Cruz skirted the issue of the debt ceiling — which threatens to shake financial markets if the government shuts down. But the discussion on media bias set records in a focus group by famous pollster Frank Luntz, he tweeted.
Earlier this week, the White House and congressional leaders reached a tentative two-year budget deal to lift mandatory spending caps on defense and domestic programs and raise the federal debt ceiling, in an attempt to avert yet another fiscal standoff. Cruz has opposed agreements to avoid the shut down.

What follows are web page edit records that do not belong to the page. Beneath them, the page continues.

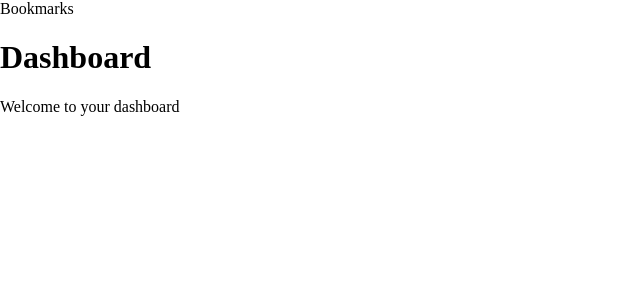
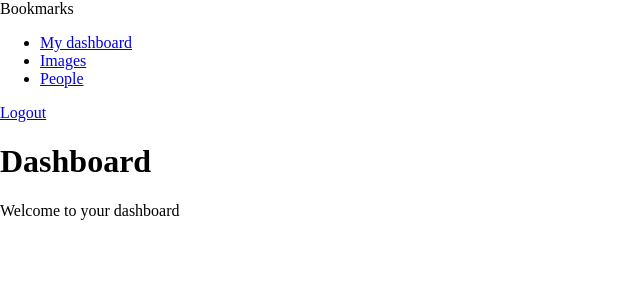
Before and after one commit to namwoo-andreea/Bookmarks, a Django app: page /account/ in a window 1280 px wide. Shown: the top 300 px of the page, without its empty margins (0-640 px from the left). Run offline with Django 3.2, Linux system fonts and the light colour scheme; the visitor is signed in with stand-in values (Sample User, id 1); parts of the project's set-up code (start-up, migrations or seed data) failed here and were passed over.

Commit message:
Put a tags for menu bar checking user authentication

```diff
--- a/bookmarks/templates/base.html
+++ b/bookmarks/templates/base.html
@@ -9,6 +9,26 @@
 <body>
     <div id="header">
         <span class="logo">Bookmarks</span>
+        {% if request.user.is_authenticated %}
+            <ul class="menu">
+                <li {% if section == "dashboard" %}class="selected"{% endif %}>
+                    <a href="{% url 'account:dashboard' %}">My dashboard</a>
+                </li>
+                <li {% if section == "Images" %}class="selected"{% endif %}>
+                    <a href="#">Images</a>
+                </li>
+                <li {% if section == "people" %}class="selected"{% endif %}>
+                    <a href="#">People</a>
+                </li>
+            </ul>
+        {% endif %}
+        <span class="user">
+            {% if request.user.is_authenticated %}
+                <a href="{% url 'account:logout' %}">Logout</a>
+            {% else %}
+                <a href="{% url 'account:login' %}">Login</a>
+            {% endif %}
+        </span>
     </div>
     <div id="content">
         {% block content %}
```
Also changed, not shown: bookmarks/config/settings.py (+7 -1 lines).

The deal would raise the government debt ceiling until March 2017, removing the threat of an unprecedented and market-rupturing national default after the government would have run out of spending authority next Tuesday. At the same time it would set the federal budget through fiscal 2017 and ease punishing spending caps by providing $80 billion more for military and domestic programs. It would be paid for with spending cuts and revenue increases touching areas from tax compliance to spectrum auctions.
Candidates discussed the issue Wednesday night as part of a two-part televised debate, where Republican hopefuls vied to debate their way to the party's nomination for president in 2016.
by The New York Times and CBS this week put retired neurosurgeon Ben Carson at the front of the pack of candidates, with 26 percent of Republican primary voters, trailed by Donald Trump at 22 percent, Marco Rubio with 8 percent, and Carly Fiorina and Jeb Bush with 7 percent of the vote, each.
That's compared to an Oct. 20 NBC News/Wall Street Journal poll, which showed real estate mogul Trump leading with 25 percent of the vote, followed by Carson in second place with 22 percent. Rubio ranked third with 13 percent, ahead of Cruz with 9 percent and Bush with 8 percent.
— CNBC's Reem Nasr, The Associated Press and Reuters contributed to this report.